↓

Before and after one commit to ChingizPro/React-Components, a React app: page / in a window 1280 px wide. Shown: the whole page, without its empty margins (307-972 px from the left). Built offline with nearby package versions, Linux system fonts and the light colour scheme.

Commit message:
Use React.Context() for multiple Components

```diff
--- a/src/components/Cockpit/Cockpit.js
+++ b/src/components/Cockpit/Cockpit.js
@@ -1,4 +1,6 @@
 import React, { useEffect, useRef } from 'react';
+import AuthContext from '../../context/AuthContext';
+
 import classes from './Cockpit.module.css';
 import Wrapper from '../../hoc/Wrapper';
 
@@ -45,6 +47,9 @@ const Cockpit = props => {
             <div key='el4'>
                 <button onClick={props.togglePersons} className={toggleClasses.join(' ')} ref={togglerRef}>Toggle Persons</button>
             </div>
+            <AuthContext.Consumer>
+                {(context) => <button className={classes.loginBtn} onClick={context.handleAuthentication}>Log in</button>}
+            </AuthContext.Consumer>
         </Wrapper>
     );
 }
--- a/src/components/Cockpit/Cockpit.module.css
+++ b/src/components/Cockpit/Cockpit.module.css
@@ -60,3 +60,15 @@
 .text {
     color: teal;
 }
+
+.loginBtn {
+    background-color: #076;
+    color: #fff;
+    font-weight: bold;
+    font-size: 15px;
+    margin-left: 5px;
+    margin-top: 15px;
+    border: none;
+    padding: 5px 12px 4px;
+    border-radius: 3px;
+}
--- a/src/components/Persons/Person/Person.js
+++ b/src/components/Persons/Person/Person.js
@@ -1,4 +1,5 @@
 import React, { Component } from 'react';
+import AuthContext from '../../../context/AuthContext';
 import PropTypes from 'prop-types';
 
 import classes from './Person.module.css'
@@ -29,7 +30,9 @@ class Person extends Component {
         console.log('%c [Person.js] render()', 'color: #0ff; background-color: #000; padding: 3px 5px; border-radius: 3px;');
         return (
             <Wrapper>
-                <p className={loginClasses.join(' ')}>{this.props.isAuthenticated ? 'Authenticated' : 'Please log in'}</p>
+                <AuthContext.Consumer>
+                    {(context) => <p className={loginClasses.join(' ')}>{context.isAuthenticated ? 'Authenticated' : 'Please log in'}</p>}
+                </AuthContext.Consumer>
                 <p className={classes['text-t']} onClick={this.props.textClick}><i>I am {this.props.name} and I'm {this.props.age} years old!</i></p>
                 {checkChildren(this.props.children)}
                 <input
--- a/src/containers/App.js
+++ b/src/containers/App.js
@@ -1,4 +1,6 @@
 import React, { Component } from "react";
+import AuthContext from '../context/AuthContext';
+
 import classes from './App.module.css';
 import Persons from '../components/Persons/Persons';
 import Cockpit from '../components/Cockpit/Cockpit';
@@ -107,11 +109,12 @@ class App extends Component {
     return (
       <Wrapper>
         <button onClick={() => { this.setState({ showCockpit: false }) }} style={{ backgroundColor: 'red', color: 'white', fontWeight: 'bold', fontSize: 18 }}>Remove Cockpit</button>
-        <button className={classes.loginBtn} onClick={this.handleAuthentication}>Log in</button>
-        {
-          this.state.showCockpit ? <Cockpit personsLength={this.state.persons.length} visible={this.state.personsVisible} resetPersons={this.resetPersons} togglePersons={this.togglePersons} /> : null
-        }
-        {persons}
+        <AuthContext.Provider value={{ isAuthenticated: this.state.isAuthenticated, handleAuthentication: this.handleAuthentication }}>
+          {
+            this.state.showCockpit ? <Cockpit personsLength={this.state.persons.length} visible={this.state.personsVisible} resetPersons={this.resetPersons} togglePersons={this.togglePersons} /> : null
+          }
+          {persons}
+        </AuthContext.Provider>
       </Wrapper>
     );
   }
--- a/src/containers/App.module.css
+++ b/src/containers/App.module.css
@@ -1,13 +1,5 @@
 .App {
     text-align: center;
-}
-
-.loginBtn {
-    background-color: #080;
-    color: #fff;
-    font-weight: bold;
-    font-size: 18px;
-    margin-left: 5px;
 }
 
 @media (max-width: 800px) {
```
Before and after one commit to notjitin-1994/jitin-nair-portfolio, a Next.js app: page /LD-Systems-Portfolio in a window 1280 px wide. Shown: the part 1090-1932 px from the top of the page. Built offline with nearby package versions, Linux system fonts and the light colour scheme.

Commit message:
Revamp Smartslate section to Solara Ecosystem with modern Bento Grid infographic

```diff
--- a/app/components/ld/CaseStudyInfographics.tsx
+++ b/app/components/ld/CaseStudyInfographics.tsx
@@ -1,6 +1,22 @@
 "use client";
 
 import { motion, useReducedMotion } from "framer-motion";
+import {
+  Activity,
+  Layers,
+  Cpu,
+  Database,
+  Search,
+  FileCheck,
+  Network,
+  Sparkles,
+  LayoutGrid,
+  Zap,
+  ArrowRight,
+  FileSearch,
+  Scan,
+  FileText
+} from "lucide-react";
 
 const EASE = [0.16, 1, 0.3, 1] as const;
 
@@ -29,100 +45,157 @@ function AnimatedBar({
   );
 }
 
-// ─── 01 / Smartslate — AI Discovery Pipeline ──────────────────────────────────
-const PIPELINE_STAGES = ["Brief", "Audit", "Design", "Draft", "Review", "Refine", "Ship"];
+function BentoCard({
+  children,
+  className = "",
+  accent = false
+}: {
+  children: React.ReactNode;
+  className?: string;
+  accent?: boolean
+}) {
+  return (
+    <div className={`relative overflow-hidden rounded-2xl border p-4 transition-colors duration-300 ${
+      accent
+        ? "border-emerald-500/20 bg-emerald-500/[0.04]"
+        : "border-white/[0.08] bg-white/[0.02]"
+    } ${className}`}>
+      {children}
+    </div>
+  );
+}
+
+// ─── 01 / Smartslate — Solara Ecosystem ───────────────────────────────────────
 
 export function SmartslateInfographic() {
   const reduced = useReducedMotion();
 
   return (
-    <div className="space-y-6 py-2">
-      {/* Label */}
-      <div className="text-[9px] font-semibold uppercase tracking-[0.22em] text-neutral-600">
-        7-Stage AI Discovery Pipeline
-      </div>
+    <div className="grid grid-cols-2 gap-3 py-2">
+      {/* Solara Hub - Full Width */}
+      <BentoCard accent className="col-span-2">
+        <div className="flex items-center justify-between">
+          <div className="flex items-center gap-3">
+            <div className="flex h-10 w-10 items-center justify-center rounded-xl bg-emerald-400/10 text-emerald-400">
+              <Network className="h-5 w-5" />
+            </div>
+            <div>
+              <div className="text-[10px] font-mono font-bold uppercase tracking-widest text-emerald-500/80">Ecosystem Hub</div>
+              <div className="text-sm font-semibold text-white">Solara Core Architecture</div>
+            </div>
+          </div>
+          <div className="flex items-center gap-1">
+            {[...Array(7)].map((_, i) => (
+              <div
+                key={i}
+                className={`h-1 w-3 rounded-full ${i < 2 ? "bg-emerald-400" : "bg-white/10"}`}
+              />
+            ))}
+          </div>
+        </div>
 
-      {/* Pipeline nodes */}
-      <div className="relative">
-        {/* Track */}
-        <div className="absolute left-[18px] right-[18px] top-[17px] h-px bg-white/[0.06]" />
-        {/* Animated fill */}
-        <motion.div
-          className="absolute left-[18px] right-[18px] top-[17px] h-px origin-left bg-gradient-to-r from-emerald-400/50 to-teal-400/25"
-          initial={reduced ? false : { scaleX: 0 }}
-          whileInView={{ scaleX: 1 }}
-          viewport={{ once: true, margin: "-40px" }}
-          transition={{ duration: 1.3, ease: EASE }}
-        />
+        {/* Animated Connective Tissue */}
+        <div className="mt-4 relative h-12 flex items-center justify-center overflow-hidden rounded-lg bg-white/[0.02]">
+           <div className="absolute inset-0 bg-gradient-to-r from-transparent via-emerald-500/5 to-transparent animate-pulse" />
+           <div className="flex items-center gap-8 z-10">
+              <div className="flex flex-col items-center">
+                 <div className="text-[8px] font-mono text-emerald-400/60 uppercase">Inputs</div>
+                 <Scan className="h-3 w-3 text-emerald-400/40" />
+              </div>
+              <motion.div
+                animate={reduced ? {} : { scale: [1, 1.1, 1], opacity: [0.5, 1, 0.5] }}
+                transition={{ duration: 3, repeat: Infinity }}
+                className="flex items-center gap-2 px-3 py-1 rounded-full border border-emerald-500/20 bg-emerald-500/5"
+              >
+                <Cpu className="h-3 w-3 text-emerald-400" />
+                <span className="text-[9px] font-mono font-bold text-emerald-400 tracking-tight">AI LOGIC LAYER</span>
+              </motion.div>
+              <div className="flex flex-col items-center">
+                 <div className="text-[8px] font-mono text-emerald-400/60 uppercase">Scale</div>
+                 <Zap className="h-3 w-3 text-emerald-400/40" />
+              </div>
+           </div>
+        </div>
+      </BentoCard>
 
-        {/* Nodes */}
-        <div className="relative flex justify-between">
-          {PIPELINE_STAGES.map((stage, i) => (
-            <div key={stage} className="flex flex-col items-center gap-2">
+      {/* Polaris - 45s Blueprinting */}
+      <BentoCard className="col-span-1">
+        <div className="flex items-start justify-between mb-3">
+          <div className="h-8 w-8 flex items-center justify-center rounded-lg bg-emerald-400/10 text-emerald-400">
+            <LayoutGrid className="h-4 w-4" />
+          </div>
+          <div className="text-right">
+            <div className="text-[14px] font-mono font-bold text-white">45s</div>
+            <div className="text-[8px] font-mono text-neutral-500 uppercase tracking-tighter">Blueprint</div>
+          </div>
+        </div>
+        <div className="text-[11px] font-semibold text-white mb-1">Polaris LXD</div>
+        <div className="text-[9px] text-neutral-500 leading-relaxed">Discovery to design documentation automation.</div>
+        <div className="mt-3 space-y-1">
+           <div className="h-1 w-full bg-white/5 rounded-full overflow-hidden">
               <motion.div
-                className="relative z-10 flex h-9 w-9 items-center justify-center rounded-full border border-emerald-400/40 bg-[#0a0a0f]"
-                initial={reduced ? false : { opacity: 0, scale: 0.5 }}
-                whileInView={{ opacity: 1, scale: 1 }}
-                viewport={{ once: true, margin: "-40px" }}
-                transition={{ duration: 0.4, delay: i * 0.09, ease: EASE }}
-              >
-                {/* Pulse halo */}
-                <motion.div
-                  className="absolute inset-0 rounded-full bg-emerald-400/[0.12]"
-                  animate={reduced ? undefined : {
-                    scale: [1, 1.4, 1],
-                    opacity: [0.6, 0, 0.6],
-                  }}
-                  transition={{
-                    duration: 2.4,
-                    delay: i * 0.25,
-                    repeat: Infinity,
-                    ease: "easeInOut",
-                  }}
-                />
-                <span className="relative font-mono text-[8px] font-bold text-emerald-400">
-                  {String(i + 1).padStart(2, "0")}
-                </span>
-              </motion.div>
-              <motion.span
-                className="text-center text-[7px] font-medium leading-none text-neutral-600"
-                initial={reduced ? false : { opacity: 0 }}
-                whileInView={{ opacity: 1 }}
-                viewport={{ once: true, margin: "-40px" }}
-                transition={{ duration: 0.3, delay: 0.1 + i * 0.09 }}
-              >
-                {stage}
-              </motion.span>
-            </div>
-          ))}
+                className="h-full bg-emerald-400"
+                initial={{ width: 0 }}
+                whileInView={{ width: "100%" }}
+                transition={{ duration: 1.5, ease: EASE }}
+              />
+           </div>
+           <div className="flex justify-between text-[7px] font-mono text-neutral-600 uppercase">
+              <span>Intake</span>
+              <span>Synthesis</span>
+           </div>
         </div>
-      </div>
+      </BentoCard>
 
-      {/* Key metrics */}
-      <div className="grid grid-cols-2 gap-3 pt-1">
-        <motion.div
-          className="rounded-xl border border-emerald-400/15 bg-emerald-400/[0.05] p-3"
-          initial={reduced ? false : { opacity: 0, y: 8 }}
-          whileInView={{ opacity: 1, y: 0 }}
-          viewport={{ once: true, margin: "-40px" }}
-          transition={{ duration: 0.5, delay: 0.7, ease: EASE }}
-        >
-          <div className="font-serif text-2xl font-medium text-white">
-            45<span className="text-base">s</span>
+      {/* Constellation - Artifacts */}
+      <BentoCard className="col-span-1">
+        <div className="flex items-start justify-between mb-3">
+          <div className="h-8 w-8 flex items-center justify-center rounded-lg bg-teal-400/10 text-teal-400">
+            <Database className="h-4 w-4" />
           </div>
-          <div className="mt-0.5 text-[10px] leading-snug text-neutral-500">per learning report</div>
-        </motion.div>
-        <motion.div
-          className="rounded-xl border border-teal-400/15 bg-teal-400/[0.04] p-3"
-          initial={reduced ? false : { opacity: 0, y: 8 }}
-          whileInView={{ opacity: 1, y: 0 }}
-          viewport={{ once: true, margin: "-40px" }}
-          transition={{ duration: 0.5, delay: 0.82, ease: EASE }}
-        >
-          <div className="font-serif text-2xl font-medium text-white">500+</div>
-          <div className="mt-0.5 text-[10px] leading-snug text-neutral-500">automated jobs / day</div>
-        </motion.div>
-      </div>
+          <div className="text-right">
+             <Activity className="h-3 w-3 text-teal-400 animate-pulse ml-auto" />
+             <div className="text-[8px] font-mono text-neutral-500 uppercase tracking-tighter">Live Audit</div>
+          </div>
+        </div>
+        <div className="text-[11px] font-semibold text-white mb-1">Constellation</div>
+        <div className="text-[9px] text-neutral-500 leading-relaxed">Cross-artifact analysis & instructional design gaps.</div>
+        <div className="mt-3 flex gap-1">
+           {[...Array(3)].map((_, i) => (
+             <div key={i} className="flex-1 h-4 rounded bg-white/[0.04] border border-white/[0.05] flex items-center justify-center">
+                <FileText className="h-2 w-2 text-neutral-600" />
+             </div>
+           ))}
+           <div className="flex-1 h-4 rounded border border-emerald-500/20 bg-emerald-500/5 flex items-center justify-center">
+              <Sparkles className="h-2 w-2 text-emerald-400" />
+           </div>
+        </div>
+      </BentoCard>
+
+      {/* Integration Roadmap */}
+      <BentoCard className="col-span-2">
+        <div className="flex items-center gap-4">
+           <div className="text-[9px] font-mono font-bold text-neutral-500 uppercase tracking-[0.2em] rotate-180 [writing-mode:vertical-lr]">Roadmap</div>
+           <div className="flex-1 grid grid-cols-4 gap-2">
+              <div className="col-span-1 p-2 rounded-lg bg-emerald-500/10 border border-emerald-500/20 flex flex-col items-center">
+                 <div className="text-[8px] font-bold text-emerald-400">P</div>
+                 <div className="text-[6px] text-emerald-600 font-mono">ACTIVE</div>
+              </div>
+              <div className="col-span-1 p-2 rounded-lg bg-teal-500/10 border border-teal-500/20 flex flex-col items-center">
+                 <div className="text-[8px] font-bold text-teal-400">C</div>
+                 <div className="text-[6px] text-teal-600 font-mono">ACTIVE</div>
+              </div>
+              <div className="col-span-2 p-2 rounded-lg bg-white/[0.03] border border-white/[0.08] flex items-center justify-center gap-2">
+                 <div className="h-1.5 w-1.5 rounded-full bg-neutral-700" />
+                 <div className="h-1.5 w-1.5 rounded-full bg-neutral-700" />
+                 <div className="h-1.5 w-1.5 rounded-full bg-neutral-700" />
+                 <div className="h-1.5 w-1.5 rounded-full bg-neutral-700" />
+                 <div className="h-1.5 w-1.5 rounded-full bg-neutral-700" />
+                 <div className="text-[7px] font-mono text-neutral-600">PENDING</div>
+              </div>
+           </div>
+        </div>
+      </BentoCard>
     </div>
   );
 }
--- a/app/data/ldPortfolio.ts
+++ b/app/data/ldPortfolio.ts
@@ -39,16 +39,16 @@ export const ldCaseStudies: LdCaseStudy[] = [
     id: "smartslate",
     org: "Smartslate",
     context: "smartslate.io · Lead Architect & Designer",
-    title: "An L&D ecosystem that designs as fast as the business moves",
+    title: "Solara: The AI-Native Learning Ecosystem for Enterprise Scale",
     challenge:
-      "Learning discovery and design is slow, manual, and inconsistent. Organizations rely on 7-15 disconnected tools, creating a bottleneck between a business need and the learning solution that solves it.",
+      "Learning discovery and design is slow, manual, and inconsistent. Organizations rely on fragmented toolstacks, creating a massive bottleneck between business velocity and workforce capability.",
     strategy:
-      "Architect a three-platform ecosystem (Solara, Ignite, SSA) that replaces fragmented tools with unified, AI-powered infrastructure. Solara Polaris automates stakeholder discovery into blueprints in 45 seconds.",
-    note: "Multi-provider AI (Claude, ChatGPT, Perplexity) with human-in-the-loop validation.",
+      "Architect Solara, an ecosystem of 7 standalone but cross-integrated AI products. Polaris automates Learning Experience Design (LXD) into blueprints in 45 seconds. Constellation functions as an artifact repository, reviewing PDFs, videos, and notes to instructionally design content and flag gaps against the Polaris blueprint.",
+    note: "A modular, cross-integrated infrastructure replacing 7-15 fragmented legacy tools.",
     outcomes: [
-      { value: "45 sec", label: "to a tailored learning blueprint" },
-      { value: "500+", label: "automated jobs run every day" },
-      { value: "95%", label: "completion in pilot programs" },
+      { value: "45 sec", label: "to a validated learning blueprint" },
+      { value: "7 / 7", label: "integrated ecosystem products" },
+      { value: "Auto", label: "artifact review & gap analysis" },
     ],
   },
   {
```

↑

* _WORK TO BE COMPLETED_
Look through the records and gather every line containing "whileInView".

* _RESULT OF THIS EXERCISE_
-          whileInView={{ scaleX: 1 }}
-                whileInView={{ opacity: 1, scale: 1 }}
-                whileInView={{ opacity: 1 }}
+                whileInView={{ width: "100%" }}
-          whileInView={{ opacity: 1, y: 0 }}
-          whileInView={{ opacity: 1, y: 0 }}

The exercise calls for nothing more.